Once the pictures are set aside, copy the data below exactly as it stands.

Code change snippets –
= = =
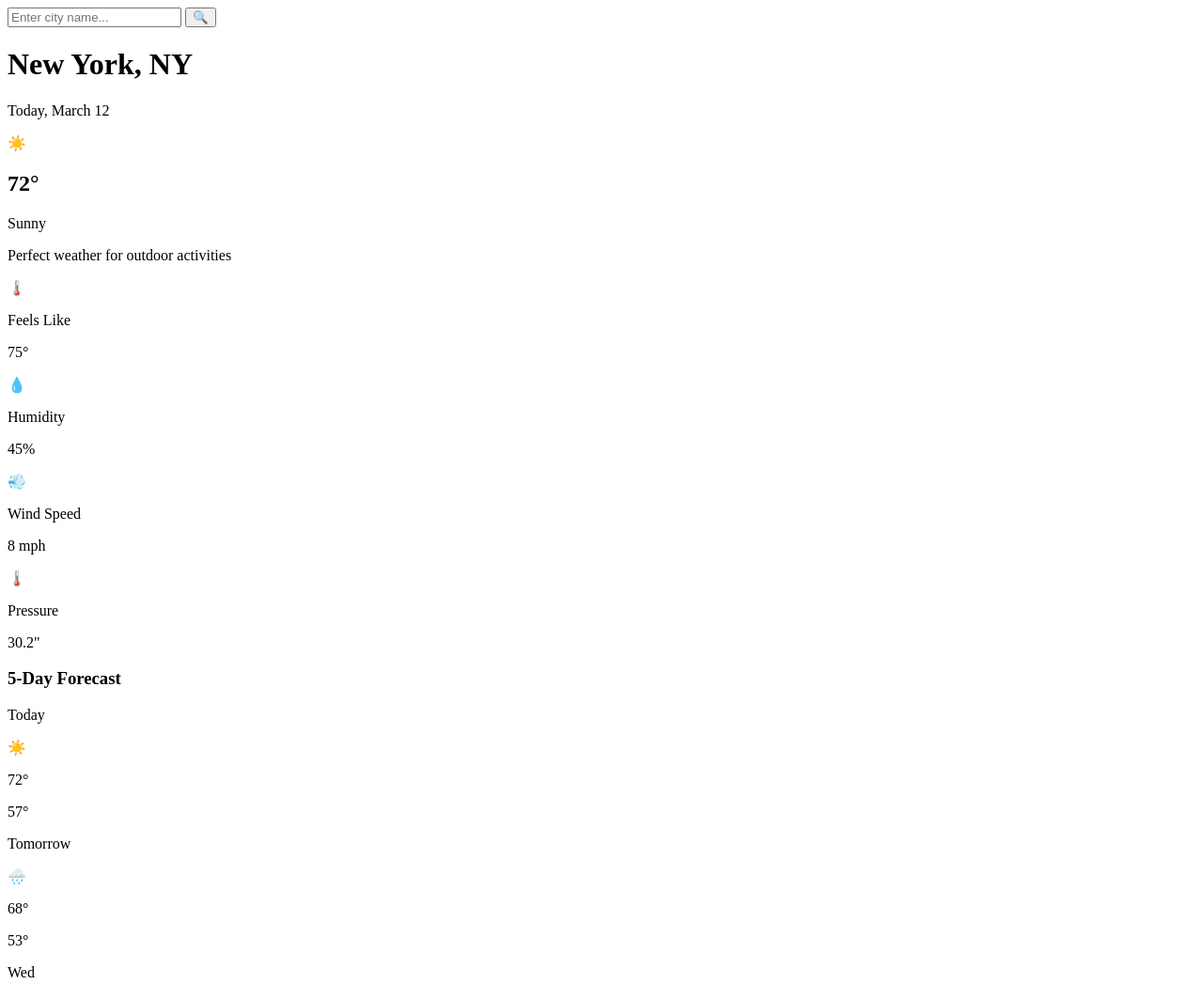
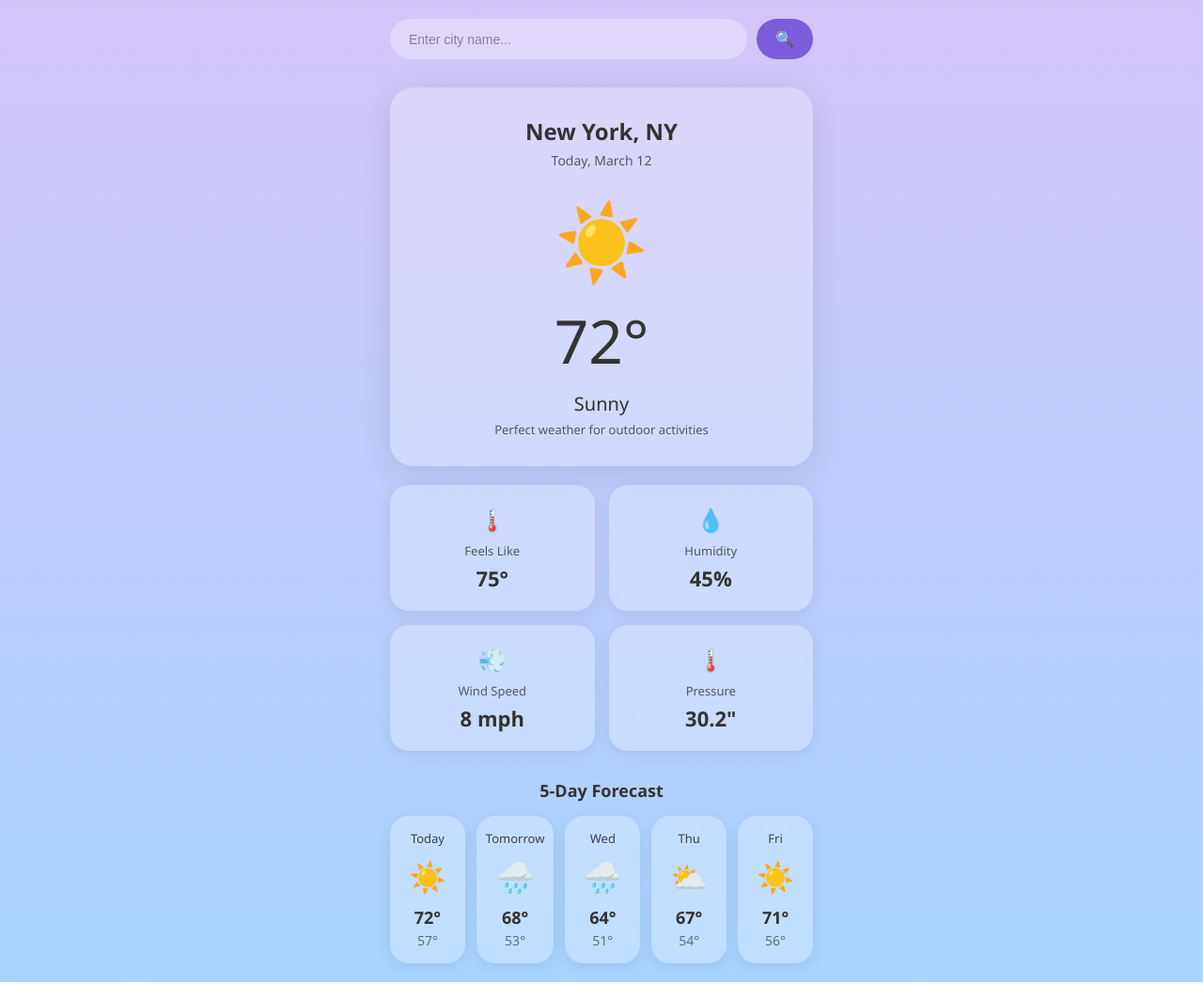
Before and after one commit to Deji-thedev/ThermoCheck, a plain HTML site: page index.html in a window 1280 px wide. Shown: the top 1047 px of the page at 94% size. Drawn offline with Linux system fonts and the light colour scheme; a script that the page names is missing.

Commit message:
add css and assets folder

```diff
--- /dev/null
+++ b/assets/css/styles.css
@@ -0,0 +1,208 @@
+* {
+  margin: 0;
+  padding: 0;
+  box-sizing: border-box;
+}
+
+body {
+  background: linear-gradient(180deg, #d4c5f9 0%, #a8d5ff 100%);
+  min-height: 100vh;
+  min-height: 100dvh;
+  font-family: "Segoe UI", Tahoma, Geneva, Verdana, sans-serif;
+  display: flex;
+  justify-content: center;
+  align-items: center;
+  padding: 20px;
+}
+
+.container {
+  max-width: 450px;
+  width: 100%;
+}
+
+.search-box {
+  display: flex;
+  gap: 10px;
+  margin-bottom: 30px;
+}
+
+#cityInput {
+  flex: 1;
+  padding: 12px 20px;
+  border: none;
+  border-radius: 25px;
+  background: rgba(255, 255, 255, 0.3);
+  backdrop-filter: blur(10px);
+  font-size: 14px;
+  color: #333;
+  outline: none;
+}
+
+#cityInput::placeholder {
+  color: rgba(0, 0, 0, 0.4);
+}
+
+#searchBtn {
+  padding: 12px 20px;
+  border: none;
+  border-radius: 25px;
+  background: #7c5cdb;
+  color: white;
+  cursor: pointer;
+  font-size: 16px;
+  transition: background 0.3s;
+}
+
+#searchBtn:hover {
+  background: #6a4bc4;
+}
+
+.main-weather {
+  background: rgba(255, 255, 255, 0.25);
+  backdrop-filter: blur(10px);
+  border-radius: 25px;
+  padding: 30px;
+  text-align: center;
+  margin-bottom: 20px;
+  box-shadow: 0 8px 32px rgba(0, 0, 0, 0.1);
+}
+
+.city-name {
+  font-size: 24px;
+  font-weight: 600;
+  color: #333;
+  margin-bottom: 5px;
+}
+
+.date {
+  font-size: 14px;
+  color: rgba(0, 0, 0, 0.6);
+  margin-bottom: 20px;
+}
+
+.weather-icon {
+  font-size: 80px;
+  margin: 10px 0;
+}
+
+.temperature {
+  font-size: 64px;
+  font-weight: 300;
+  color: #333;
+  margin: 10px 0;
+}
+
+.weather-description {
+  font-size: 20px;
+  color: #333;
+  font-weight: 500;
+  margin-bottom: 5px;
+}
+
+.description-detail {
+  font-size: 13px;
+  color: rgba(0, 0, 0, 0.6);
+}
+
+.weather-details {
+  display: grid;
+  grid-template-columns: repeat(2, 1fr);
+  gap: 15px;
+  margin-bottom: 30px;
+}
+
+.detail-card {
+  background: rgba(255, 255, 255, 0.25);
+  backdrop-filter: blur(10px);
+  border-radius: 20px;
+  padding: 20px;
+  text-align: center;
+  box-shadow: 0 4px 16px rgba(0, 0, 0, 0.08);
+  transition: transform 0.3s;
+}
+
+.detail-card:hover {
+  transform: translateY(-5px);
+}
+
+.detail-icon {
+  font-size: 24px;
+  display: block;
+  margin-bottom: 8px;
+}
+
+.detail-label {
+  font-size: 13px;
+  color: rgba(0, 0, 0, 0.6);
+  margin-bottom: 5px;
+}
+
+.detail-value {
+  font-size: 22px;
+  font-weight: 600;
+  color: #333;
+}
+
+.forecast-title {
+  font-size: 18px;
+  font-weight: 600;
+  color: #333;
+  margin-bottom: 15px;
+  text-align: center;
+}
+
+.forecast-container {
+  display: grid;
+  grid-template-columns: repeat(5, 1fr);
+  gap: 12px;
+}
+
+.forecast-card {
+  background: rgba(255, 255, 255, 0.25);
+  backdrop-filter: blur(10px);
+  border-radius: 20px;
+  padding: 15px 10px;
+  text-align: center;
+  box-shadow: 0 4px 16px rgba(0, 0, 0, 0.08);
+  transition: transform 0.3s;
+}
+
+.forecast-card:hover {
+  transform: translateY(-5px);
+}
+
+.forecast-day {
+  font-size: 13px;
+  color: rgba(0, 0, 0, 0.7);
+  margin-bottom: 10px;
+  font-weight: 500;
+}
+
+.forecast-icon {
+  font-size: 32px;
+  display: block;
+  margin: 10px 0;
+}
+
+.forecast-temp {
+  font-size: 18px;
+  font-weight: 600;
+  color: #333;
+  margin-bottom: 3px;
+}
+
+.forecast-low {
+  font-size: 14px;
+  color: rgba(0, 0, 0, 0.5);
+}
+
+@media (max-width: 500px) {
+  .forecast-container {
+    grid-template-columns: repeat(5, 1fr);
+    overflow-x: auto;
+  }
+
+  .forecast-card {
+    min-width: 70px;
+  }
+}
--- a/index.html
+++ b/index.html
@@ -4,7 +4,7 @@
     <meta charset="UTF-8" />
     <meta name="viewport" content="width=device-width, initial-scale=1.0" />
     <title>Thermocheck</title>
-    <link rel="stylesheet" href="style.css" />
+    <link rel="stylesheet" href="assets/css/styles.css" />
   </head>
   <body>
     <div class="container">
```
= = =
Solution to this problem –
Before and after one commit to Deji-thedev/ThermoCheck, a plain HTML site: page index.html in a window 1280 px wide. Shown: the top 1047 px of the page at 94% size. Drawn offline with Linux system fonts and the light colour scheme; a script that the page names is missing.

Commit message:
add css and assets folder

```diff
--- /dev/null
+++ b/assets/css/styles.css
@@ -0,0 +1,208 @@
+* {
+  margin: 0;
+  padding: 0;
+  box-sizing: border-box;
+}
+
+body {
+  background: linear-gradient(180deg, #d4c5f9 0%, #a8d5ff 100%);
+  min-height: 100vh;
+  min-height: 100dvh;
+  font-family: "Segoe UI", Tahoma, Geneva, Verdana, sans-serif;
+  display: flex;
+  justify-content: center;
+  align-items: center;
+  padding: 20px;
+}
+
+.container {
+  max-width: 450px;
+  width: 100%;
+}
+
+.search-box {
+  display: flex;
+  gap: 10px;
+  margin-bottom: 30px;
+}
+
+#cityInput {
+  flex: 1;
+  padding: 12px 20px;
+  border: none;
+  border-radius: 25px;
+  background: rgba(255, 255, 255, 0.3);
+  backdrop-filter: blur(10px);
+  font-size: 14px;
+  color: #333;
+  outline: none;
+}
+
+#cityInput::placeholder {
+  color: rgba(0, 0, 0, 0.4);
+}
+
+#searchBtn {
+  padding: 12px 20px;
+  border: none;
+  border-radius: 25px;
+  background: #7c5cdb;
+  color: white;
+  cursor: pointer;
+  font-size: 16px;
+  transition: background 0.3s;
+}
+
+#searchBtn:hover {
+  background: #6a4bc4;
+}
+
+.main-weather {
+  background: rgba(255, 255, 255, 0.25);
+  backdrop-filter: blur(10px);
+  border-radius: 25px;
+  padding: 30px;
+  text-align: center;
+  margin-bottom: 20px;
+  box-shadow: 0 8px 32px rgba(0, 0, 0, 0.1);
+}
+
+.city-name {
+  font-size: 24px;
+  font-weight: 600;
+  color: #333;
+  margin-bottom: 5px;
+}
+
+.date {
+  font-size: 14px;
+  color: rgba(0, 0, 0, 0.6);
+  margin-bottom: 20px;
+}
+
+.weather-icon {
+  font-size: 80px;
+  margin: 10px 0;
+}
+
+.temperature {
+  font-size: 64px;
+  font-weight: 300;
+  color: #333;
+  margin: 10px 0;
+}
+
+.weather-description {
+  font-size: 20px;
+  color: #333;
+  font-weight: 500;
+  margin-bottom: 5px;
+}
+
+.description-detail {
+  font-size: 13px;
+  color: rgba(0, 0, 0, 0.6);
+}
+
+.weather-details {
+  display: grid;
+  grid-template-columns: repeat(2, 1fr);
+  gap: 15px;
+  margin-bottom: 30px;
+}
+
+.detail-card {
+  background: rgba(255, 255, 255, 0.25);
+  backdrop-filter: blur(10px);
+  border-radius: 20px;
+  padding: 20px;
+  text-align: center;
+  box-shadow: 0 4px 16px rgba(0, 0, 0, 0.08);
+  transition: transform 0.3s;
+}
+
+.detail-card:hover {
+  transform: translateY(-5px);
+}
+
+.detail-icon {
+  font-size: 24px;
+  display: block;
+  margin-bottom: 8px;
+}
+
+.detail-label {
+  font-size: 13px;
+  color: rgba(0, 0, 0, 0.6);
+  margin-bottom: 5px;
+}
+
+.detail-value {
+  font-size: 22px;
+  font-weight: 600;
+  color: #333;
+}
+
+.forecast-title {
+  font-size: 18px;
+  font-weight: 600;
+  color: #333;
+  margin-bottom: 15px;
+  text-align: center;
+}
+
+.forecast-container {
+  display: grid;
+  grid-template-columns: repeat(5, 1fr);
+  gap: 12px;
+}
+
+.forecast-card {
+  background: rgba(255, 255, 255, 0.25);
+  backdrop-filter: blur(10px);
+  border-radius: 20px;
+  padding: 15px 10px;
+  text-align: center;
+  box-shadow: 0 4px 16px rgba(0, 0, 0, 0.08);
+  transition: transform 0.3s;
+}
+
+.forecast-card:hover {
+  transform: translateY(-5px);
+}
+
+.forecast-day {
+  font-size: 13px;
+  color: rgba(0, 0, 0, 0.7);
+  margin-bottom: 10px;
+  font-weight: 500;
+}
+
+.forecast-icon {
+  font-size: 32px;
+  display: block;
+  margin: 10px 0;
+}
+
+.forecast-temp {
+  font-size: 18px;
+  font-weight: 600;
+  color: #333;
+  margin-bottom: 3px;
+}
+
+.forecast-low {
+  font-size: 14px;
+  color: rgba(0, 0, 0, 0.5);
+}
+
+@media (max-width: 500px) {
+  .forecast-container {
+    grid-template-columns: repeat(5, 1fr);
+    overflow-x: auto;
+  }
+
+  .forecast-card {
+    min-width: 70px;
+  }
+}
--- a/index.html
+++ b/index.html
@@ -4,7 +4,7 @@
     <meta charset="UTF-8" />
     <meta name="viewport" content="width=device-width, initial-scale=1.0" />
     <title>Thermocheck</title>
-    <link rel="stylesheet" href="style.css" />
+    <link rel="stylesheet" href="assets/css/styles.css" />
   </head>
   <body>
     <div class="container">
```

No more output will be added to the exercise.